(Screenshot and code edit data)
☆ ☆ ☆ ☆ ☆ ☆ ☆

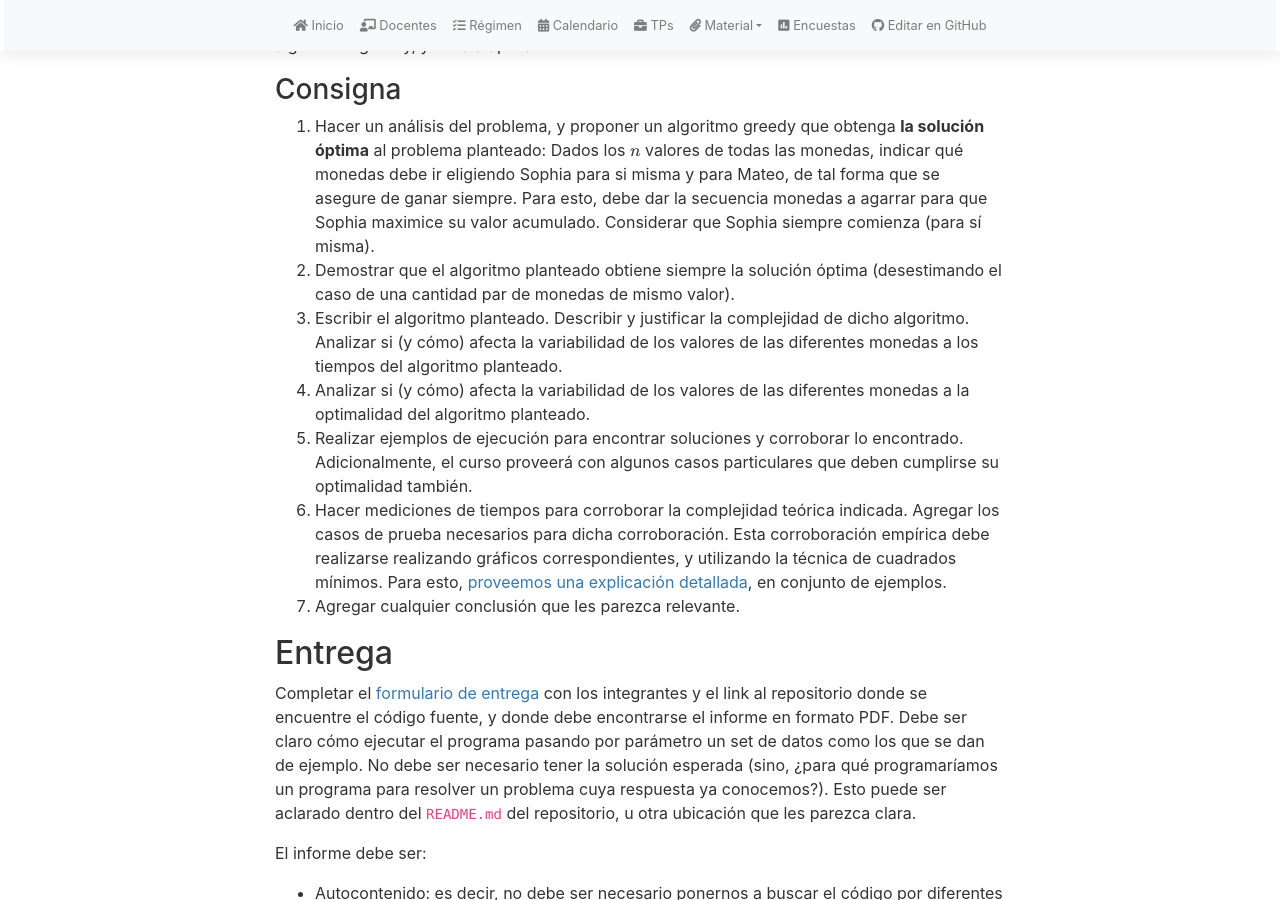
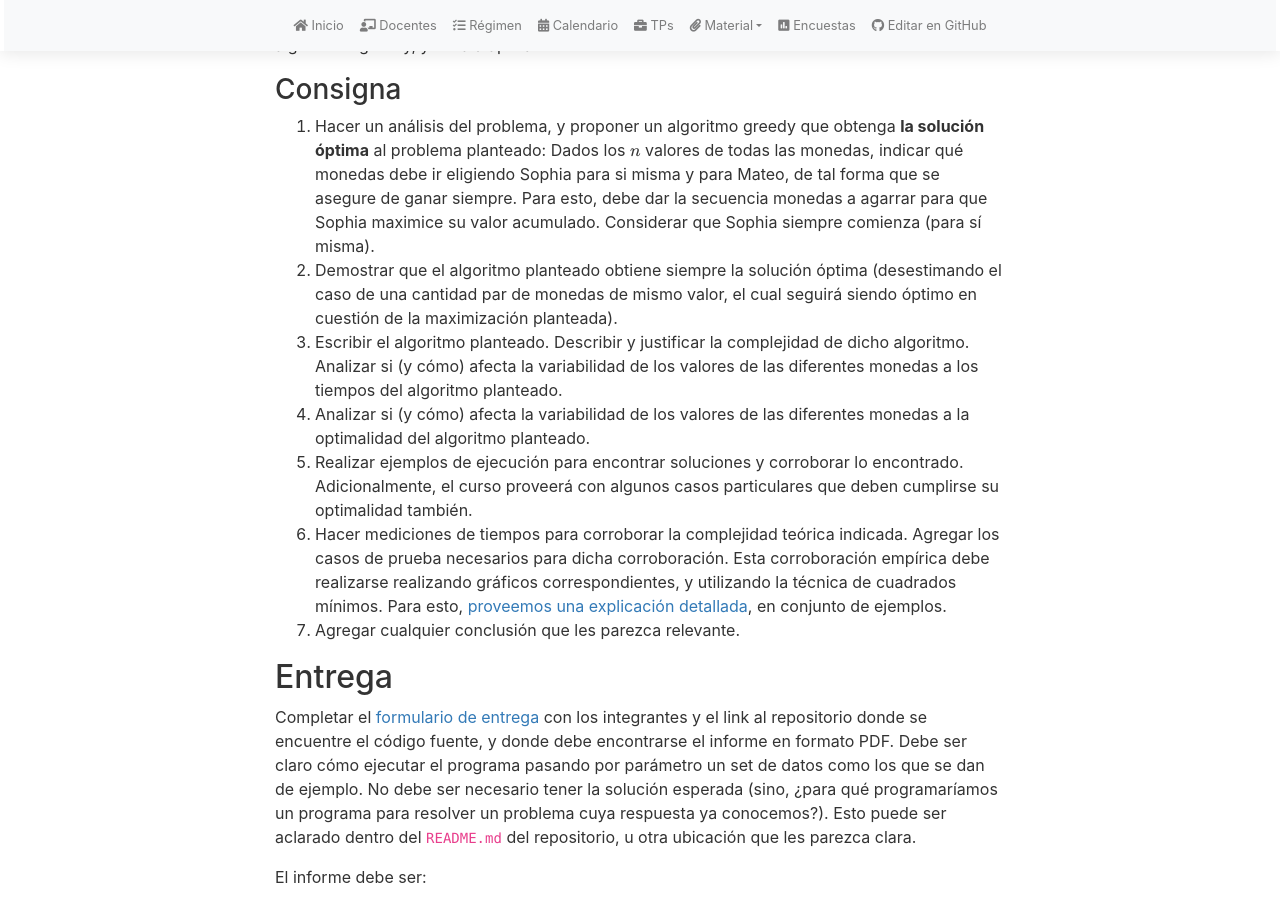
Before and after one commit to algoritmos-rw/tda_bg, a Jekyll site: the page built from tps/2024_2/tp1.md, in a window 1280 px wide and 900 px high, scrolled down 617 px. Built offline with Jekyll 4.4.1, drawn with Linux system fonts in a browser that asks for light colours; nearby versions of some CDN libraries; our own code applies the rules of GitHub Pages for plain Markdown files.

Commit message:
Update tp1.md

```diff
--- a/tps/2024_2/tp1.md
+++ b/tps/2024_2/tp1.md
@@ -24,7 +24,7 @@ El problema es que Mateo es aún pequeño para entender cómo funciona esto, por
 1. Hacer un análisis del problema, y proponer un algoritmo greedy que obtenga **la solución óptima** al
 problema planteado:
 Dados los $$n$$ valores de todas las monedas, indicar qué monedas debe ir eligiendo Sophia para si misma y para Mateo, de tal forma que se asegure de ganar siempre. Para esto, debe dar la secuencia monedas a agarrar para que Sophia maximice su valor acumulado. Considerar que Sophia siempre comienza (para sí misma).
-2. Demostrar que el algoritmo planteado obtiene siempre la solución óptima (desestimando el caso de una cantidad par de monedas de mismo valor).
+2. Demostrar que el algoritmo planteado obtiene siempre la solución óptima (desestimando el caso de una cantidad par de monedas de mismo valor, el cual seguirá siendo óptimo en cuestión de la maximización planteada).
 3. Escribir el algoritmo planteado. Describir y justificar la complejidad de dicho algoritmo. Analizar si
 (y cómo) afecta la variabilidad de los valores de las diferentes monedas a los tiempos del algoritmo planteado.
 4. Analizar si (y cómo) afecta la variabilidad de los valores de las diferentes monedas a la optimalidad del
```
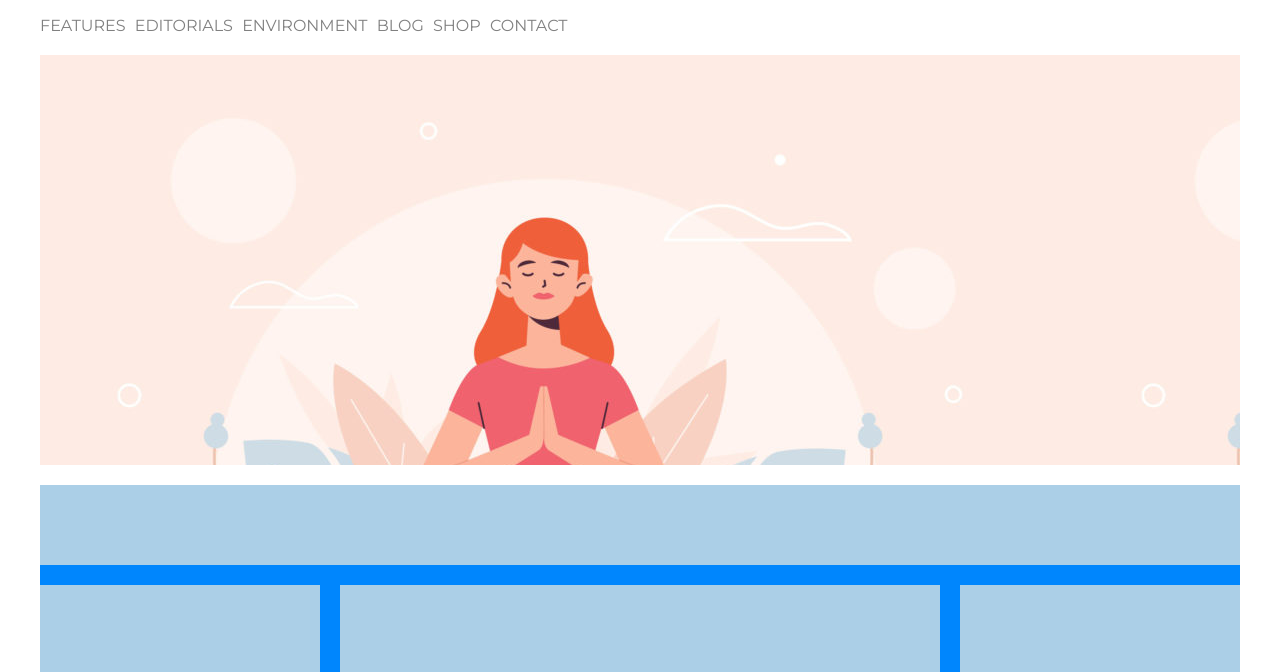
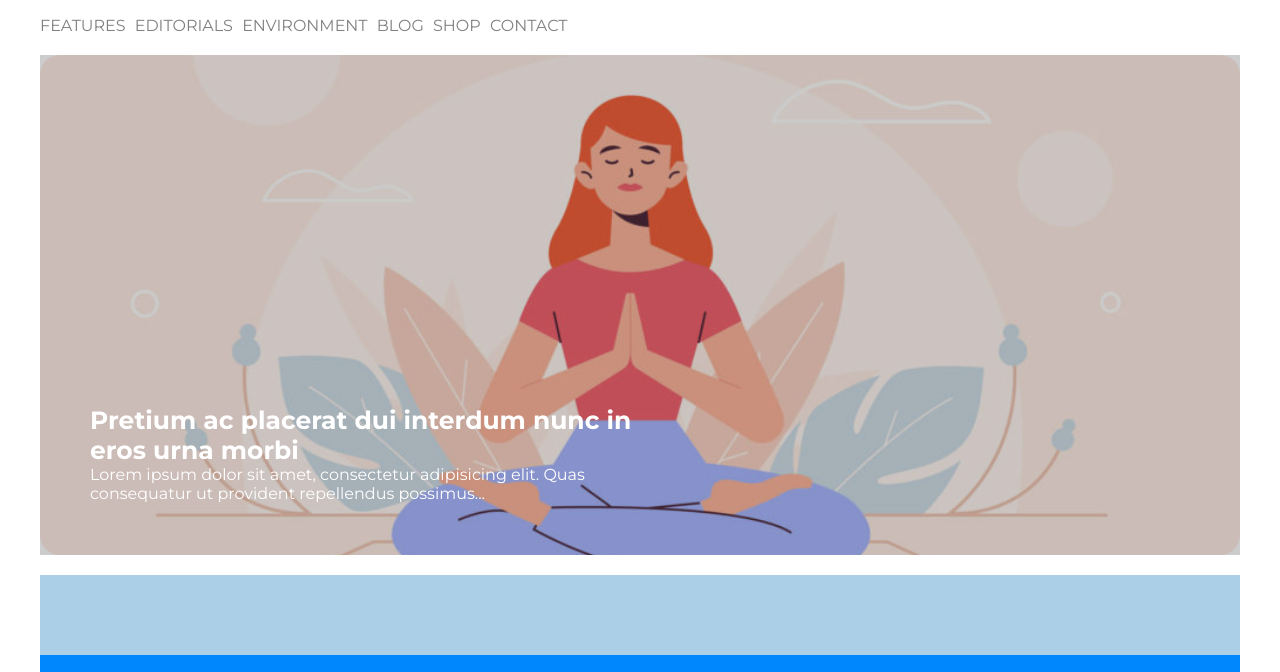
Before and after one commit to Lolpawer/htmlcss-wp, a plain HTML site: page index.html in a window 1280 px wide. Shown: the part 74-746 px from the top of the page. Drawn offline with Linux system fonts and the light colour scheme.

Commit message:
aggiunto jumbotron

```diff
--- a/css/style.css
+++ b/css/style.css
@@ -43,9 +43,34 @@ header {
 
 .jumbotron {
     width: 100%;
-    background-image: url(../img/banner.jpg);
-    height: 410px;
+    background: url(../img/banner.jpg);
+    background-size: cover;
+    background-position: center;
+    height: 500px;
     margin-bottom: 20px;
+    border-radius: 20px;
+    position: relative;
+}
+
+.overlay {
+    position: absolute;
+  top: 0;
+  left: 0;
+  width: 100%;
+  height: 100%;
+  background-color: rgba(0, 0, 0, 0.2);
+}
+
+.jumbo-text{
+    color: #fff;
+    width: 600px;
+    position: absolute;
+    left: 50px;
+    top: 350px;
+}
+
+.jumbo-text h3 {
+    font-size: 25px;
 }
 
 main{
--- a/index.html
+++ b/index.html
@@ -35,7 +35,13 @@
         </div>
 
         <!-- Yellow Jumbotron -->
-        <div class="jumbotron"></div>
+        <div class="jumbotron">
+            <div class="overlay"></div>
+            <div class="jumbo-text">
+                <h3>Pretium ac placerat dui interdum nunc in eros urna morbi</h3>
+                <p>Lorem ipsum dolor sit amet, consectetur adipisicing elit. Quas consequatur ut provident repellendus possimus...</p>
+            </div>
+        </div>
 
         <!-- Blue Row Section -->
         <main>
```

☆ ☆ ☆ ☆ ☆ ☆ ☆

:: EXERCISE OBJECTIVE ::
The response consists of the data above printed line for line, with no pictures.

:: SOLVED PROBLEM ::
Before and after one commit to algoritmos-rw/tda_bg, a Jekyll site: the page built from tps/2024_2/tp1.md, in a window 1280 px wide and 900 px high, scrolled down 617 px. Built offline with Jekyll 4.4.1, drawn with Linux system fonts in a browser that asks for light colours; nearby versions of some CDN libraries; our own code applies the rules of GitHub Pages for plain Markdown files.

Commit message:
Update tp1.md

```diff
--- a/tps/2024_2/tp1.md
+++ b/tps/2024_2/tp1.md
@@ -24,7 +24,7 @@ El problema es que Mateo es aún pequeño para entender cómo funciona esto, por
 1. Hacer un análisis del problema, y proponer un algoritmo greedy que obtenga **la solución óptima** al
 problema planteado:
 Dados los $$n$$ valores de todas las monedas, indicar qué monedas debe ir eligiendo Sophia para si misma y para Mateo, de tal forma que se asegure de ganar siempre. Para esto, debe dar la secuencia monedas a agarrar para que Sophia maximice su valor acumulado. Considerar que Sophia siempre comienza (para sí misma).
-2. Demostrar que el algoritmo planteado obtiene siempre la solución óptima (desestimando el caso de una cantidad par de monedas de mismo valor).
+2. Demostrar que el algoritmo planteado obtiene siempre la solución óptima (desestimando el caso de una cantidad par de monedas de mismo valor, el cual seguirá siendo óptimo en cuestión de la maximización planteada).
 3. Escribir el algoritmo planteado. Describir y justificar la complejidad de dicho algoritmo. Analizar si
 (y cómo) afecta la variabilidad de los valores de las diferentes monedas a los tiempos del algoritmo planteado.
 4. Analizar si (y cómo) afecta la variabilidad de los valores de las diferentes monedas a la optimalidad del
```
Before and after one commit to Lolpawer/htmlcss-wp, a plain HTML site: page index.html in a window 1280 px wide. Shown: the part 74-746 px from the top of the page. Drawn offline with Linux system fonts and the light colour scheme.

Commit message:
aggiunto jumbotron

```diff
--- a/css/style.css
+++ b/css/style.css
@@ -43,9 +43,34 @@ header {
 
 .jumbotron {
     width: 100%;
-    background-image: url(../img/banner.jpg);
-    height: 410px;
+    background: url(../img/banner.jpg);
+    background-size: cover;
+    background-position: center;
+    height: 500px;
     margin-bottom: 20px;
+    border-radius: 20px;
+    position: relative;
+}
+
+.overlay {
+    position: absolute;
+  top: 0;
+  left: 0;
+  width: 100%;
+  height: 100%;
+  background-color: rgba(0, 0, 0, 0.2);
+}
+
+.jumbo-text{
+    color: #fff;
+    width: 600px;
+    position: absolute;
+    left: 50px;
+    top: 350px;
+}
+
+.jumbo-text h3 {
+    font-size: 25px;
 }
 
 main{
--- a/index.html
+++ b/index.html
@@ -35,7 +35,13 @@
         </div>
 
         <!-- Yellow Jumbotron -->
-        <div class="jumbotron"></div>
+        <div class="jumbotron">
+            <div class="overlay"></div>
+            <div class="jumbo-text">
+                <h3>Pretium ac placerat dui interdum nunc in eros urna morbi</h3>
+                <p>Lorem ipsum dolor sit amet, consectetur adipisicing elit. Quas consequatur ut provident repellendus possimus...</p>
+            </div>
+        </div>
 
         <!-- Blue Row Section -->
         <main>
```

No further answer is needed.